D's still taking her meds like a good girl and I have been round some pet shops getting a good idea of heaters, lights and so on although I am still deciding on a run and house and so on. Bought calcium but Pets At Home seemed to suggest that I need heat for the hibernating tortoise!

Can't wait for Wednesday when we get the blood test results. I live on my own so my tortoises mean everything.

MaNaAk

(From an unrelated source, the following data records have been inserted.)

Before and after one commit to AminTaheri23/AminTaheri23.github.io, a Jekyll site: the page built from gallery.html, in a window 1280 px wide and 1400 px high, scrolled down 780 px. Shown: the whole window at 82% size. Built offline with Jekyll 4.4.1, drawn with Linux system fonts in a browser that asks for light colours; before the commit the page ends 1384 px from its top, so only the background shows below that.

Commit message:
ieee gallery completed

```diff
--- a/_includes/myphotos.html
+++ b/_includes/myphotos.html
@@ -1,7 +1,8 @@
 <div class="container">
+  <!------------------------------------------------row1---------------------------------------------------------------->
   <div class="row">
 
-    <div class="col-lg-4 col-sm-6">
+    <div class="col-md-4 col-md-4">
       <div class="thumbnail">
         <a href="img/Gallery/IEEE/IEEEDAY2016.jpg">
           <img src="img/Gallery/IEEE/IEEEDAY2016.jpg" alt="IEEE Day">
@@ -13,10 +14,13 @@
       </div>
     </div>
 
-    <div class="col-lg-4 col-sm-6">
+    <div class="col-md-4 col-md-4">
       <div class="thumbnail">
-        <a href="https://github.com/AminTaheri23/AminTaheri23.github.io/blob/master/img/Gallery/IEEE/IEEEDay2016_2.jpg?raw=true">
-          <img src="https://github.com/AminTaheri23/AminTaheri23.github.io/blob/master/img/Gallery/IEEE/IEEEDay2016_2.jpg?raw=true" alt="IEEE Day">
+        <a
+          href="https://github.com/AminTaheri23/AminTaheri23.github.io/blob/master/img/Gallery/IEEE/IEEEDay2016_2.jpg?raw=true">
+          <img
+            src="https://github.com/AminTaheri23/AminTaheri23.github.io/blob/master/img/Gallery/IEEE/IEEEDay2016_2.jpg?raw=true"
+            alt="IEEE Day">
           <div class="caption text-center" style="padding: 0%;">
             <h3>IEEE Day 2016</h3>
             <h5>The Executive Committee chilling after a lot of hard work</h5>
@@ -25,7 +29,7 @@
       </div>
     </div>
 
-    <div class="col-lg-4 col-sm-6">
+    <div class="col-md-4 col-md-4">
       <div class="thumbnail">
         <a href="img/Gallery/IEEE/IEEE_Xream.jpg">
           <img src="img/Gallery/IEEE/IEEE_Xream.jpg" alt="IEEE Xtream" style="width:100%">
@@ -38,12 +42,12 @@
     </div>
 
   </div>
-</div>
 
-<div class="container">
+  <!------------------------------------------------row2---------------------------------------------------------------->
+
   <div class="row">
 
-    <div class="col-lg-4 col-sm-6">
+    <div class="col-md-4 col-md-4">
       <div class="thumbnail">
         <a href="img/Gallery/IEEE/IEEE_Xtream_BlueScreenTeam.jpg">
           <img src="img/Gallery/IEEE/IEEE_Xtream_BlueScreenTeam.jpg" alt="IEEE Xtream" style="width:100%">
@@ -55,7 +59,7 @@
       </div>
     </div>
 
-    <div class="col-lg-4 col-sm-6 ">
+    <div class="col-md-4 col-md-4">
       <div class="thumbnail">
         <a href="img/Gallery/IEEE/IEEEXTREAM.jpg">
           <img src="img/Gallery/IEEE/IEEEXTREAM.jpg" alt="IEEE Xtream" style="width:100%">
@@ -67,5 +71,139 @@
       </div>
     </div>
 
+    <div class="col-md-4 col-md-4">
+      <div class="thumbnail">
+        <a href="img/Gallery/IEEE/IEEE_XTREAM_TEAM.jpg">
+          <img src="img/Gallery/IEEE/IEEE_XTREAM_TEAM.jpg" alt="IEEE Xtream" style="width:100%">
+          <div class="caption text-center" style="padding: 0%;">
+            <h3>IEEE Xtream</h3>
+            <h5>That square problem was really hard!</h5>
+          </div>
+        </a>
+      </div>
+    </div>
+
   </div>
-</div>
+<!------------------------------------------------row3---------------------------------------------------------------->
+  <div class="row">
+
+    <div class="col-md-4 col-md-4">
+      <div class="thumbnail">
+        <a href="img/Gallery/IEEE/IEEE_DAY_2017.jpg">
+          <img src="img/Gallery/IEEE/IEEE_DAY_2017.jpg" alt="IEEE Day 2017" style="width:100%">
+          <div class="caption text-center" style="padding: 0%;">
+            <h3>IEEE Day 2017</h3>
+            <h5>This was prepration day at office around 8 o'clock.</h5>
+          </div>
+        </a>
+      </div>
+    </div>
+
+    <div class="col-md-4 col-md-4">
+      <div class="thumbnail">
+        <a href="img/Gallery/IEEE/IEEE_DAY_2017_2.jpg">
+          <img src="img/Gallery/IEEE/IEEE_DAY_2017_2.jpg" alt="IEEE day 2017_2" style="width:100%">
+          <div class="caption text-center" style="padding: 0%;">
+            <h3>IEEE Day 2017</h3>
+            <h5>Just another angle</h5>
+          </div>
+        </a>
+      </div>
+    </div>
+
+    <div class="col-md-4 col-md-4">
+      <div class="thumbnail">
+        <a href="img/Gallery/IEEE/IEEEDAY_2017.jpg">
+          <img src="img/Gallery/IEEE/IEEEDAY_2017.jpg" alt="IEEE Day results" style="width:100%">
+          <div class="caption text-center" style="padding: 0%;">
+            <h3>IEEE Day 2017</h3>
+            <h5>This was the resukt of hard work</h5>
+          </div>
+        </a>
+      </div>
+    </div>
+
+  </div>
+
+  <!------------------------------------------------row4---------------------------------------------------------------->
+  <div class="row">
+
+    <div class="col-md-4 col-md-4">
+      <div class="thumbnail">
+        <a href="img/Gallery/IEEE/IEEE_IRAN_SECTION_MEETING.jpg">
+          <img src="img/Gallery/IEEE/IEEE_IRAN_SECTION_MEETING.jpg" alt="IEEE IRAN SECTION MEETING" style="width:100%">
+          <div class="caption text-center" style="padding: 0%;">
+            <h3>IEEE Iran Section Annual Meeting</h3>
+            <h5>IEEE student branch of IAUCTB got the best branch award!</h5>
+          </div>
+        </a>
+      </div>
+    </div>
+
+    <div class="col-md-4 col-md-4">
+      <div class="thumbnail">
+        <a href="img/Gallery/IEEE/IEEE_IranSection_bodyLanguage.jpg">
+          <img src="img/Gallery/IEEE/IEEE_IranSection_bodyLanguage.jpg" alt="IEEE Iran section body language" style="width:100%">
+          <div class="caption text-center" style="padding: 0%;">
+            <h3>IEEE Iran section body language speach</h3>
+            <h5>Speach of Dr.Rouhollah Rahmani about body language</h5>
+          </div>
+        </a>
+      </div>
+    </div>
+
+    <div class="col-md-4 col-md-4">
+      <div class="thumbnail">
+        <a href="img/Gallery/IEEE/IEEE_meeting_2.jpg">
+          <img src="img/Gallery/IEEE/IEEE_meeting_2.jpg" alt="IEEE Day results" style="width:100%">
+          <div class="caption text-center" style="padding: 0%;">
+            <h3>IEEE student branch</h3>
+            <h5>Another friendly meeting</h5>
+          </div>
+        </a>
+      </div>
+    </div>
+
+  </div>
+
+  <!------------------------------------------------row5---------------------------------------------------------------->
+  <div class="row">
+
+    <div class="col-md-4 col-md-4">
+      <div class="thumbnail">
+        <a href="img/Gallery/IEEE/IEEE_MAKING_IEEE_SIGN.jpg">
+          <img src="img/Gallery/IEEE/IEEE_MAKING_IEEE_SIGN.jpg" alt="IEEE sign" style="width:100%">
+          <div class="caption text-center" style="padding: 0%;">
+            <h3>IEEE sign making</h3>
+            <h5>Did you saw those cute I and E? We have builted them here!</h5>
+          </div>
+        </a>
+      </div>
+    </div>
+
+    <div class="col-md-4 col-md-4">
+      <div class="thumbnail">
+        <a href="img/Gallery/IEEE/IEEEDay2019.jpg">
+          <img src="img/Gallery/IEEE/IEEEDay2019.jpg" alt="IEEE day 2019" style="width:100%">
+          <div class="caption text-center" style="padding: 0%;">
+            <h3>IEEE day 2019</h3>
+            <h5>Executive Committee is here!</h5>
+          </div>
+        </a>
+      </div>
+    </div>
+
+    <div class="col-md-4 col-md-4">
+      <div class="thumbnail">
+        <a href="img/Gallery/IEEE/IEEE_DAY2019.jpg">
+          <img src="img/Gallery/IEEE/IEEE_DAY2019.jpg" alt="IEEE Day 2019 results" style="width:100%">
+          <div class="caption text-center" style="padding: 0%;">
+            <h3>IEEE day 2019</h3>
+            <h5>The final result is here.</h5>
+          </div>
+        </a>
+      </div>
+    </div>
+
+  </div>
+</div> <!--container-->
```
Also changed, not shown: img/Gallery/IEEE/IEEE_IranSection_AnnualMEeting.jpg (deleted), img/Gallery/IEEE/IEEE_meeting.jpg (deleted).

PS: Up until April when I moved they lived outside for seventy-one years.
You said, ". . . for a hibernating tortoise." I think you've misunderstood us. Your tortoise should be kept up and warm over the winter. Do NOT allow her to hibernate! Whatever bug she has will not hibernate but will continue to grow and multiply and cause havoc within the tortoise, while she has slowed down her metabolism and is extremely susceptible to whatever havoc the bug is causing. Please read my post above which suggest the equipment you'll need to keep her awake and eating.
 

MaNaAk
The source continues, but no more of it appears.